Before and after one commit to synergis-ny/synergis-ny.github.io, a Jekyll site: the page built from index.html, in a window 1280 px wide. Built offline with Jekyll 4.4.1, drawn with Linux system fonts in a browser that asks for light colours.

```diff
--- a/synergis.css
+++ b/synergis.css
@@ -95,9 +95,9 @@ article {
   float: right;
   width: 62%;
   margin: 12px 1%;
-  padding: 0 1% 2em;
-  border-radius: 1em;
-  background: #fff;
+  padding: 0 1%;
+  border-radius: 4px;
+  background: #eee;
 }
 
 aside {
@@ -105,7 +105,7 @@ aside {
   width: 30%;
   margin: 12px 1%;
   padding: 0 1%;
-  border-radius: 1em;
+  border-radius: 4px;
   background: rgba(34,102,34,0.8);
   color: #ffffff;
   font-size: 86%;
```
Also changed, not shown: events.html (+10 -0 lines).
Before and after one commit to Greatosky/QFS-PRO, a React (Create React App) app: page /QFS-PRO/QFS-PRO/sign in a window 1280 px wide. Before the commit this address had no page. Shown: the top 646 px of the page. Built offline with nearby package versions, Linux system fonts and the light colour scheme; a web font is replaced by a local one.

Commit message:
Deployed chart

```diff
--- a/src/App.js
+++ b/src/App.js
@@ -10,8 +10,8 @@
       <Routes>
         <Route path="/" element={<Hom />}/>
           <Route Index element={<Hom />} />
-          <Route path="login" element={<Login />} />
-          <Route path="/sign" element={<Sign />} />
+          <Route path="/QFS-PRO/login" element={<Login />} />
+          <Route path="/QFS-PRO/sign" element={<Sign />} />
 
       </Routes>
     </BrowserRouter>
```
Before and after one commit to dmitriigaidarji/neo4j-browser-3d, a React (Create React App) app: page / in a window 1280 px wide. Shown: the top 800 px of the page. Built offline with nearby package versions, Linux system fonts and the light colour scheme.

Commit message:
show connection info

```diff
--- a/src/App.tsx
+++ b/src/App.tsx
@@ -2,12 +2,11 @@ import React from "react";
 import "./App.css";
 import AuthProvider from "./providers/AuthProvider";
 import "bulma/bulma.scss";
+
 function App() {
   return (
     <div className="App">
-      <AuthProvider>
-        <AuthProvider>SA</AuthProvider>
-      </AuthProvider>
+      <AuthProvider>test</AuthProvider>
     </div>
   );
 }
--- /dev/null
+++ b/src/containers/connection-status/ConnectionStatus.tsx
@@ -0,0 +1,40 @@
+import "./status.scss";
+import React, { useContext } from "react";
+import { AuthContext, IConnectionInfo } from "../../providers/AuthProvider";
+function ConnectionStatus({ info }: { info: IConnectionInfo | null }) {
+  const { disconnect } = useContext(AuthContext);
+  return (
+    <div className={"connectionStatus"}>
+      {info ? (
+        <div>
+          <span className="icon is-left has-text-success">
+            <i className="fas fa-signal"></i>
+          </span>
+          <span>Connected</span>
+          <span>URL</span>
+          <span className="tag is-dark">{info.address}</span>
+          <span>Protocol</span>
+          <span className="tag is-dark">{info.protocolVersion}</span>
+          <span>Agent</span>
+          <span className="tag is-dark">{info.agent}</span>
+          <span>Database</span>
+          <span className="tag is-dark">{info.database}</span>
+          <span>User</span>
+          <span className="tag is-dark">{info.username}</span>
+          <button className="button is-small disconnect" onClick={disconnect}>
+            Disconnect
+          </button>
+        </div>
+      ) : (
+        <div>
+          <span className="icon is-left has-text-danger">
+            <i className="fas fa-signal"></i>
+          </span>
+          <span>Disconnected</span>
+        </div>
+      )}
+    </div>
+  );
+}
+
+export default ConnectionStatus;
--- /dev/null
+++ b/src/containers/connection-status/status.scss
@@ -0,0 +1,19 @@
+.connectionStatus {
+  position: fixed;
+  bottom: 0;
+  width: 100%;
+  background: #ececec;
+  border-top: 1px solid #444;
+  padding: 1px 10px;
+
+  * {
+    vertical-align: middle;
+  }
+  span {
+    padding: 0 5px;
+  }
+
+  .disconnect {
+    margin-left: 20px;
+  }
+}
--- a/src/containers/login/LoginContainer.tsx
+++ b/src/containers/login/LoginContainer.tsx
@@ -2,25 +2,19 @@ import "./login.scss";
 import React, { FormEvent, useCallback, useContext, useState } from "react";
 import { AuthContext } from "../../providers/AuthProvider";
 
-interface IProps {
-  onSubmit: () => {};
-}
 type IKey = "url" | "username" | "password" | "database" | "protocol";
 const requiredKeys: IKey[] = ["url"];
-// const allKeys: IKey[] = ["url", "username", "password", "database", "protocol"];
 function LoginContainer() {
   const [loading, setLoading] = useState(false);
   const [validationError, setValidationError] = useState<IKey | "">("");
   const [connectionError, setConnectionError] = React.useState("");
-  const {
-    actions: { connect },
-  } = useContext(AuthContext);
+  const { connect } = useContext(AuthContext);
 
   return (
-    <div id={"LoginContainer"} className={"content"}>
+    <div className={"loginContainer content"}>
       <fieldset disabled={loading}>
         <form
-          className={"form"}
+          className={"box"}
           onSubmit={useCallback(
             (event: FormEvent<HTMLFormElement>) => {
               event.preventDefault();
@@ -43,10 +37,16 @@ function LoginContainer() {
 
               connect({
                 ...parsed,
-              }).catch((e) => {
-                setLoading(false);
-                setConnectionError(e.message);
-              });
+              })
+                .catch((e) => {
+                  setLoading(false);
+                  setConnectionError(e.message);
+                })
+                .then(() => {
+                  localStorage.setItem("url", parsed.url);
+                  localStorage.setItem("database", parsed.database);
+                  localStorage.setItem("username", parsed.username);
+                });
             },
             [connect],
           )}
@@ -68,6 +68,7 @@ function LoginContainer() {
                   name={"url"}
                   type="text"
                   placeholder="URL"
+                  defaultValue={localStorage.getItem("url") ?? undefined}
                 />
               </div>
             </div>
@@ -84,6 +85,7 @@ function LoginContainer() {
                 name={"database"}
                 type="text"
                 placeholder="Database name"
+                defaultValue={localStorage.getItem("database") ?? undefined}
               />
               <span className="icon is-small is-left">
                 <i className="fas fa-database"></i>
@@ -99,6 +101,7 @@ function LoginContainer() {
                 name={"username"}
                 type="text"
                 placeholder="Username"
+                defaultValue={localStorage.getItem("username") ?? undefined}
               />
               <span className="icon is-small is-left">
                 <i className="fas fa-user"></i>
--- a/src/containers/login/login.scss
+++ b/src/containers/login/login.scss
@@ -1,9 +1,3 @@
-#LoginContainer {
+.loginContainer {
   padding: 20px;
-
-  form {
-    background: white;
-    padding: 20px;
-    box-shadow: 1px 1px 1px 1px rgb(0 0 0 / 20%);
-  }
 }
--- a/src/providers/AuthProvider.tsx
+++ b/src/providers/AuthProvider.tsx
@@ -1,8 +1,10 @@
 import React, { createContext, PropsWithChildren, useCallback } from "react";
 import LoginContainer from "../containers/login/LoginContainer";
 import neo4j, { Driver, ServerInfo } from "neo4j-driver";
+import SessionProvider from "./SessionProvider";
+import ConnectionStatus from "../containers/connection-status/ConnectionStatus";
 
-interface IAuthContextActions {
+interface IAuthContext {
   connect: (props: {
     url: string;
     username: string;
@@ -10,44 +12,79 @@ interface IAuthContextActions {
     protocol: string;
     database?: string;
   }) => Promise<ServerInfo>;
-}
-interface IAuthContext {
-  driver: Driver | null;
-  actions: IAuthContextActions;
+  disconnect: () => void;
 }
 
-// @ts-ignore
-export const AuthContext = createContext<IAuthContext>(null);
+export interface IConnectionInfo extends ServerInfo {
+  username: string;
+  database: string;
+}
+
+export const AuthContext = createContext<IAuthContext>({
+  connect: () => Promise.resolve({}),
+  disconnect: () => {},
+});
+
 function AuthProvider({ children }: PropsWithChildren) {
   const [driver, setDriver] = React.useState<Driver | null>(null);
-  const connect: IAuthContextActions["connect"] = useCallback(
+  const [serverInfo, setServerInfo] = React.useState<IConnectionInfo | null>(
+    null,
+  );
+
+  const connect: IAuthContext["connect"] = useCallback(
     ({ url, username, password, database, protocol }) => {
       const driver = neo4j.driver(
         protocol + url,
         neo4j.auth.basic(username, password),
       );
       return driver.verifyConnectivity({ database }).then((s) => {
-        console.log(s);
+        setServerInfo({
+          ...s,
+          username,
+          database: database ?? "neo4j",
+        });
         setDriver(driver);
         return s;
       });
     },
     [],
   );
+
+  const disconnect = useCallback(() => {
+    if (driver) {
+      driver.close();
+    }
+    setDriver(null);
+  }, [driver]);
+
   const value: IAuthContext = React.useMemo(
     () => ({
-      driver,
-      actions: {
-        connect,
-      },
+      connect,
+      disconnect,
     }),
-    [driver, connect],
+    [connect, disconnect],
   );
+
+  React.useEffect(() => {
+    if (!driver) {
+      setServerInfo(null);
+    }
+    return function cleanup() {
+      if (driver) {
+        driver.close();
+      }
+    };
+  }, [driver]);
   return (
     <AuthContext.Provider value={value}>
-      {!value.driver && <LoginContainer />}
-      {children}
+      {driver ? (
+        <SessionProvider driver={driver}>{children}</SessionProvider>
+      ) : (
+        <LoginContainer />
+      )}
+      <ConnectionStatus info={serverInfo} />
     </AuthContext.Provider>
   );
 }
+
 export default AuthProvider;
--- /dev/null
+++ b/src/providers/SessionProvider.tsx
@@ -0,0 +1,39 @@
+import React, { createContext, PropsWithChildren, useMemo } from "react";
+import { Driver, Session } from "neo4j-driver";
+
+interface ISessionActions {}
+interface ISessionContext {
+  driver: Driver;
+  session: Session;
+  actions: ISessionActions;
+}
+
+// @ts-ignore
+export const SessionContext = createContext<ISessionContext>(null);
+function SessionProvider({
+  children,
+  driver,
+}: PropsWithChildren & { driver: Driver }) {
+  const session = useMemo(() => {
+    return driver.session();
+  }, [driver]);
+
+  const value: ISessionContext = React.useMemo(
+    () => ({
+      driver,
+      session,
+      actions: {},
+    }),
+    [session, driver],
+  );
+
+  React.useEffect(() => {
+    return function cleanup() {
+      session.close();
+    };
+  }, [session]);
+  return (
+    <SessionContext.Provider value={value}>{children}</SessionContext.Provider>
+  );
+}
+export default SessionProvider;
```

**TASK DETAILS:**
The answer should consist of every line above in which "function" appears.

**SOLUTION FOR THIS EXERCISE:**
 function App() {
+function ConnectionStatus({ info }: { info: IConnectionInfo | null }) {
 function LoginContainer() {
@@ -43,10 +37,16 @@ function LoginContainer() {
@@ -68,6 +68,7 @@ function LoginContainer() {
@@ -84,6 +85,7 @@ function LoginContainer() {
@@ -99,6 +101,7 @@ function LoginContainer() {
 function AuthProvider({ children }: PropsWithChildren) {
+    return function cleanup() {
+function SessionProvider({
+    return function cleanup() {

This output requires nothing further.